(3) is not in possession of a license under this Act.
If the non-resident leaves his or her vehicle unattended,
he or she shall store the firearm within a locked vehicle or
locked container within the vehicle in accordance with
subsection (b) of Section 65 of this Act
Posted by: Jeff at July 11, 2013 05:42 PM
Thanks! It sure looks that way to me, too, and it seems pretty clear.
Fortunately it'll be a while before I go back to Chicago, so by then there'll probably be pretty clear guidance as to how this is being enforced.
Ironically ... as an out of stater, I believe this gives me the right to carry my firearm in Illinois immediately, since this went into effect immediately, while Illinoisians have to wait for the entire process to work it's way through and for licenses to be issued.
Posted by: Stephen at July 11, 2013 08:39 PM
Uh, I don't think it says non-residents can carry in Illinois under their own license- just "transport" in a vehicle.
Illinois has resident and non-resident licenses under the new law, and no recognition or reciprocity that I've heard of- for actual carry.
Posted by: WPZ at July 12, 2013 02:21 PM
I meant "carry" as in a car only. I was referring to the clause right above.

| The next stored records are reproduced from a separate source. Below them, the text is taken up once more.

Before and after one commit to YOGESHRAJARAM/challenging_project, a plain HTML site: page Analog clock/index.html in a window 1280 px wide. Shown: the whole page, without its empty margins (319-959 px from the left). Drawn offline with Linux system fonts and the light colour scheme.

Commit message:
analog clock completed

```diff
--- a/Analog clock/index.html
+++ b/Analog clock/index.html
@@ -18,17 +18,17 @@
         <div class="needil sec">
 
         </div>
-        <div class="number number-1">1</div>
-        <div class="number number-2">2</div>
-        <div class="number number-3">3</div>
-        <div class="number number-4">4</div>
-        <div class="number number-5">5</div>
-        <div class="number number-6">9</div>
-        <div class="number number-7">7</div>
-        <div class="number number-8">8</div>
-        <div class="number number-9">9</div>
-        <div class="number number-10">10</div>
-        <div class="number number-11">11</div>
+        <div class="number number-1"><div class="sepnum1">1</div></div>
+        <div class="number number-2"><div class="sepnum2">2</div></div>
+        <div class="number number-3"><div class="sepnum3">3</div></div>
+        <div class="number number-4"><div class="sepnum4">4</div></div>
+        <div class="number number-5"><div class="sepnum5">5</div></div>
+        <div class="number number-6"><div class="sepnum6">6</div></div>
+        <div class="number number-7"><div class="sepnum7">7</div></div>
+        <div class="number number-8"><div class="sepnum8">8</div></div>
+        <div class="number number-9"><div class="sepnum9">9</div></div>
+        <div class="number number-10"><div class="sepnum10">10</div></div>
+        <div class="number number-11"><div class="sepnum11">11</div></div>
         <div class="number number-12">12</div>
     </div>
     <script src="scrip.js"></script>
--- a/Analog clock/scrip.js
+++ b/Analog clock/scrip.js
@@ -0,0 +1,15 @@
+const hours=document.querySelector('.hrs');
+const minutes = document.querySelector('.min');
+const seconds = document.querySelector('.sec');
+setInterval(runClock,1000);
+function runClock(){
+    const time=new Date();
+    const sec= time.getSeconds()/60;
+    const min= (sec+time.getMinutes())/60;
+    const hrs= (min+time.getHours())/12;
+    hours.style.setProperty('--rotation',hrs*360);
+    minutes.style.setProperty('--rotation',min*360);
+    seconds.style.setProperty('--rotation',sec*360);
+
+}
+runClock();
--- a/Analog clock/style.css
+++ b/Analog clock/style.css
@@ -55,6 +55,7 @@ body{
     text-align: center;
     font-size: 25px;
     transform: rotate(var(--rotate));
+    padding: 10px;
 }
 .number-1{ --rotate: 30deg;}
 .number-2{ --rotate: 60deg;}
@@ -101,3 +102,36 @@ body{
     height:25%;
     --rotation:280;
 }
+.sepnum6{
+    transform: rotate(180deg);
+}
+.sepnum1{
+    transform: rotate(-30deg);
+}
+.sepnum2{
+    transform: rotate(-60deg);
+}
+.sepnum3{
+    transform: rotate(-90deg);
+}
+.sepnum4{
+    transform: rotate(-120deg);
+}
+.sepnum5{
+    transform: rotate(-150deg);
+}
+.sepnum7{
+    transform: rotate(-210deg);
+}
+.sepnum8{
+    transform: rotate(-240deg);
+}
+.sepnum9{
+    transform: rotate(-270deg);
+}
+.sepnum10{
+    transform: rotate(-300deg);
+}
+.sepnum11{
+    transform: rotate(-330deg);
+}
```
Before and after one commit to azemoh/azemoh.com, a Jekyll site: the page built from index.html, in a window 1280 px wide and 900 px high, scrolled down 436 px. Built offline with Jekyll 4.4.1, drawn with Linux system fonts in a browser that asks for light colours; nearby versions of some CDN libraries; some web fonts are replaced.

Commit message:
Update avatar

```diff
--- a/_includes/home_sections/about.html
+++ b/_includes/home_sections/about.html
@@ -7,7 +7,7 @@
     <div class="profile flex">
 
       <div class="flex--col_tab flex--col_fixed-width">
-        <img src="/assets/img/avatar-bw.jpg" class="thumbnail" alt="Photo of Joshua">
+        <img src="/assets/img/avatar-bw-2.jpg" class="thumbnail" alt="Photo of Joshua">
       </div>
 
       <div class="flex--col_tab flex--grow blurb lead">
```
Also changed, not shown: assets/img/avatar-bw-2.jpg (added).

If this clause allows me to carry a loaded firearm in my vehicle ready to use because I meet the standards, then I may have rights that locals do not yet have (no they're still discussing whether limitations are allowable while ISP is working on getting out permits).
Posted by: Stephen at July 12, 2013 06:16 PM